All Weather News

Poor Air Quality Continues due to Wildfire Smoke

23 Jul 2021, 8:00 am

As massive wildfires continue to burn across the west, the smoke is impacting much of the northern U.S. with hazy sunsets and sunrises and poor air quality. The air quality overall today is better than earlier this week, and fewer states have air quality alerts in place today.


Air quality has drastically improved in the northeast following rain and a cold front, but expect smoke and haze to build back in over the coming days.

Many spots will be have orange/red impacts on the air quality scale. Closer to the fires in the west, a few locations will start to see extremely poor air quality in the purple/brown category.

Even though many states no longer have air quality alerts in place, there will be areas of smoke drifting in from the west until the wildfires are quelled. The flow of the jet stream around a massive ridge of high pressure in the Four Corners will pull the thick smoke from the Western U.S.  through the northern plains and Ohio River valley.


Closer to the source of the smoke, we will see locally poor air quality across the west.
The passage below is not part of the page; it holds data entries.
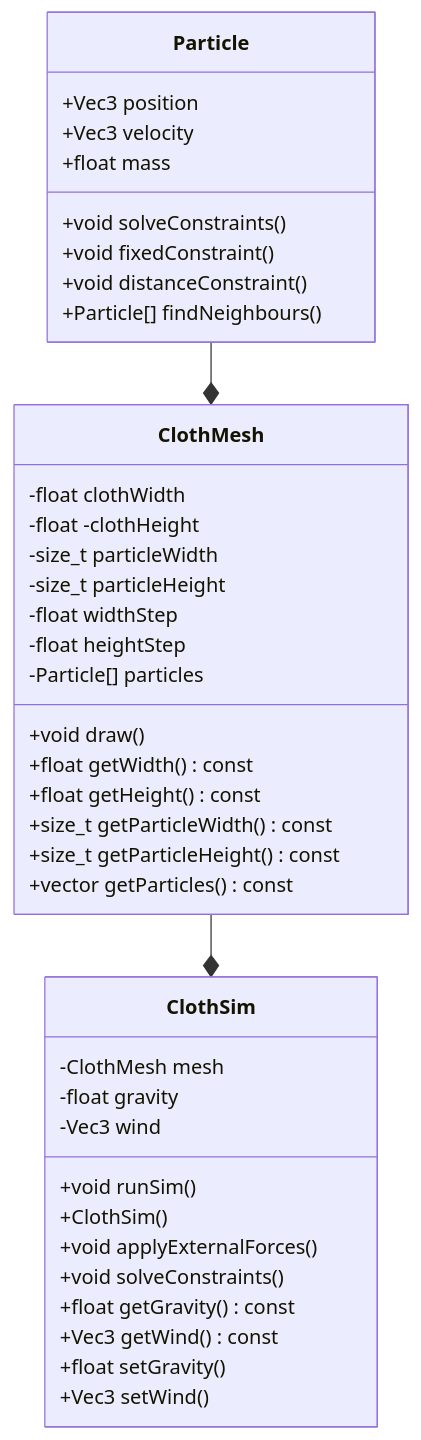
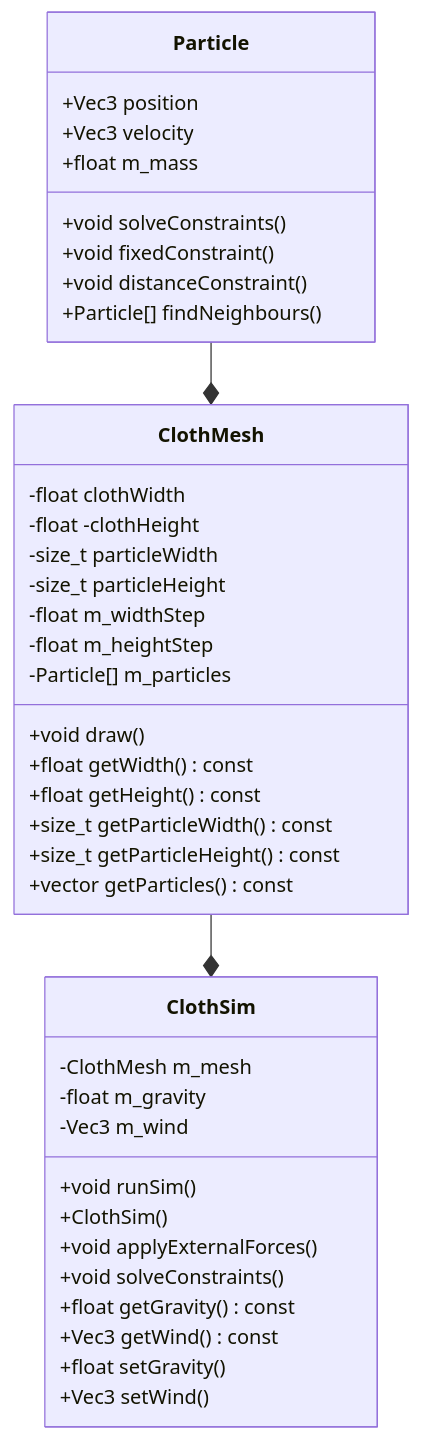
Before and after one commit to NCCA/ase-assignment-jack3761: the diagram in README.md, drawn with Mermaid. The commit also changed other lines of this file and 13 other files, not shown here.

````diff
--- a/README.md
+++ b/README.md
@@ -13,50 +13,50 @@
 ```mermaid
 classDiagram
 
 
 Particle --* ClothMesh
 ClothMesh --* ClothSim
 
 
    class Particle{
      +Vec3 position
      +Vec3 velocity
-     +float mass
+     +float m_mass
      +void solveConstraints()
      +void fixedConstraint()
      +void distanceConstraint()
      +Particle[] findNeighbours()
    }
    class ClothMesh{
      -float clothWidth
      -float -clothHeight
      -size_t particleWidth
      -size_t particleHeight
-     -float widthStep
-     -float heightStep
-     -Particle[] particles
+     -float m_widthStep
+     -float m_heightStep
+     -Particle[] m_particles
      +void draw()
      +float getWidth() const
      +float getHeight() const
      +size_t getParticleWidth() const
      +size_t getParticleHeight() const
      +vector getParticles() const     
    }
 
 
    class ClothSim{
-     -ClothMesh mesh
-     -float gravity
-     -Vec3 wind
+     -ClothMesh m_mesh
+     -float m_gravity
+     -Vec3 m_wind
      +void runSim()
      +ClothSim()
      +void applyExternalForces()
      +void solveConstraints()     
      +float getGravity() const
      +Vec3 getWind() const
      +float setGravity()
      +Vec3 setWind()
    }
 
 
 ```
````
Still, hazy and vibrant sunsets and sunrises are anticipated for many as smoke remains thick. Take care of yourself and remember that if you are seeing smoke you are breathing it too.

Dense smoke will make for poor air quality through the day especially downstream of the largest wildfires.
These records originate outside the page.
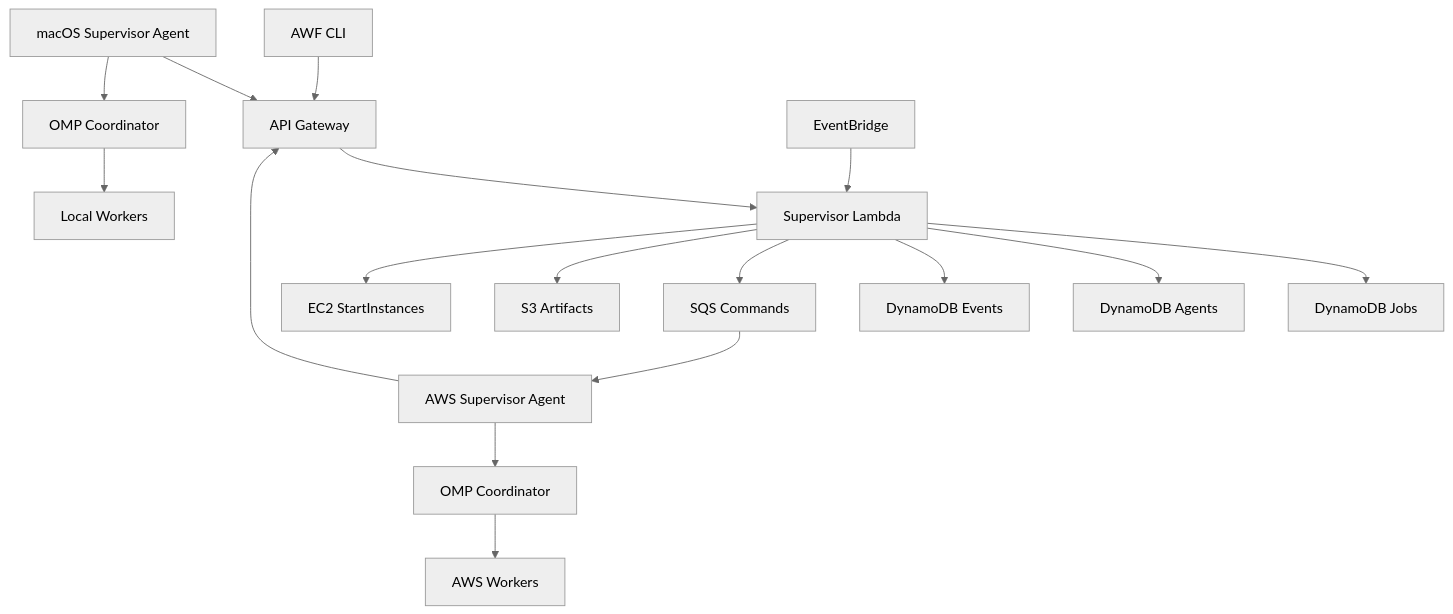
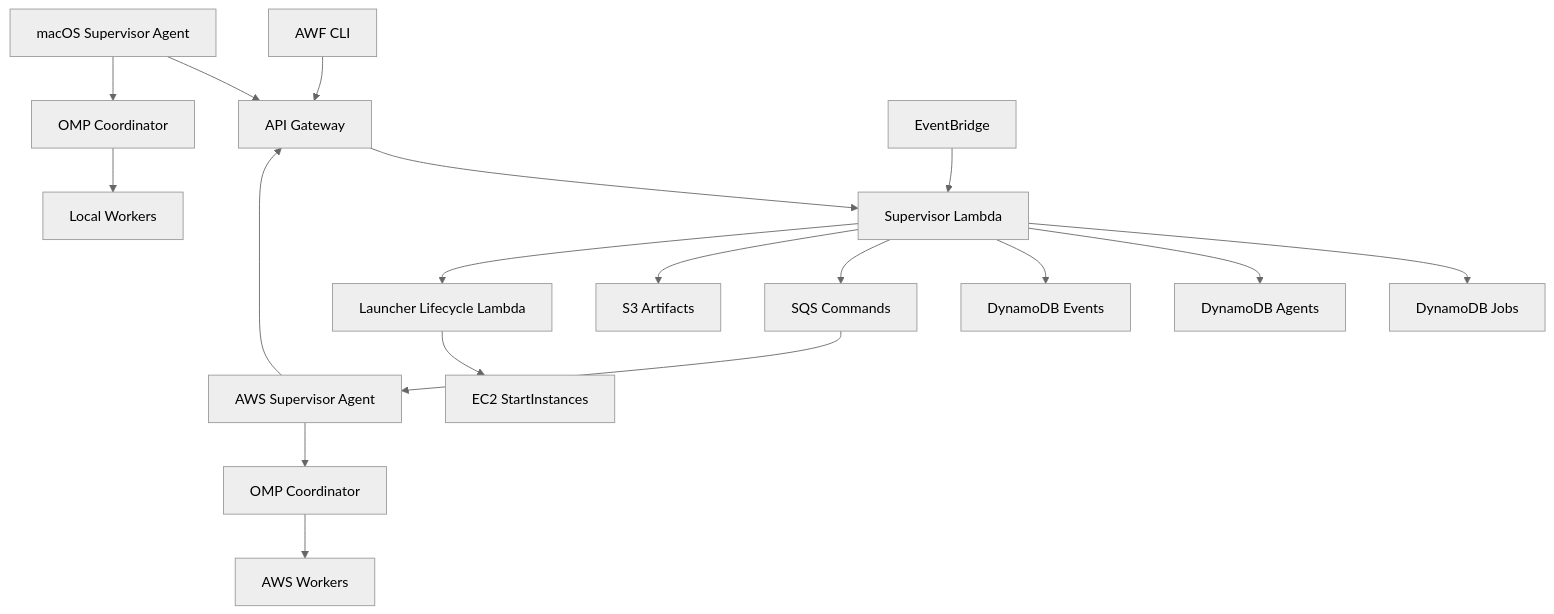
One commit to coldplay126/ai-workflow-tools changed the diagram in docs/superpowers/specs/2026-07-30-awf-supervisor-control-plane-design.md. Above: the diagram before and after it, drawn with Mermaid (neutral theme). The commit also changed other lines of this file, not shown here.

Commit message:
docs: reuse OMP launcher lifecycle boundary

````diff
--- a/docs/superpowers/specs/2026-07-30-awf-supervisor-control-plane-design.md
+++ b/docs/superpowers/specs/2026-07-30-awf-supervisor-control-plane-design.md
@@ -72,22 +76,23 @@
 ```mermaid
 flowchart TD
     CLI[AWF CLI] --> API[API Gateway]
     API --> CP[Supervisor Lambda]
     CP --> JOBS[DynamoDB Jobs]
     CP --> AGENTS[DynamoDB Agents]
     CP --> EVENTS[DynamoDB Events]
     CP --> QUEUE[SQS Commands]
     CP --> OBJECTS[S3 Artifacts]
-    CP --> START[EC2 StartInstances]
+    CP --> LIFECYCLE[Launcher Lifecycle Lambda]
+    LIFECYCLE --> START[EC2 StartInstances]
 
     LOCAL[macOS Supervisor Agent] --> API
     AWS[AWS Supervisor Agent] --> API
     QUEUE --> AWS
 
     LOCAL --> OMP1[OMP Coordinator]
     AWS --> OMP2[OMP Coordinator]
     OMP1 --> LW[Local Workers]
     OMP2 --> AW[AWS Workers]
 
     SCHEDULE[EventBridge] --> CP
 ```
````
For more on the wildfires burning in the west, join us on WeatherNation as we cover your top weather headlines throughout the day.

About the author
Erik Kostrzewa was born and raised in the state of Michigan; spending much of his life in the suburbs of Detroit. Erik attended the University of Michigan and earned a Bachelor’s Degr... Load Moreee in Earth Systems Science and Engineering with a concentration in Meteorology. His first on-air job was straight out of college in Lansing, Michigan at WLNS-TV. After a few years, he moved an hour west to Grand Rapids to continue his career at FOX17 news. While in the heart of the lower peninsula, Erik covered a wide variety of challenging weather from lake-effect snow to derechos. Erik definitely has an interesting last name which comes from his Polish descent. If you are wondering how it is pronounced, the easiest way to say it is “Ka-Stree-Va”. Erik is thrilled to forecast on a national scale at WeatherNation and experience an even wider range of weather in Colorado! He is also looking forward to experiencing his first 14er on one of the many mountains in the state. Follow Erik on Twitter and Facebook!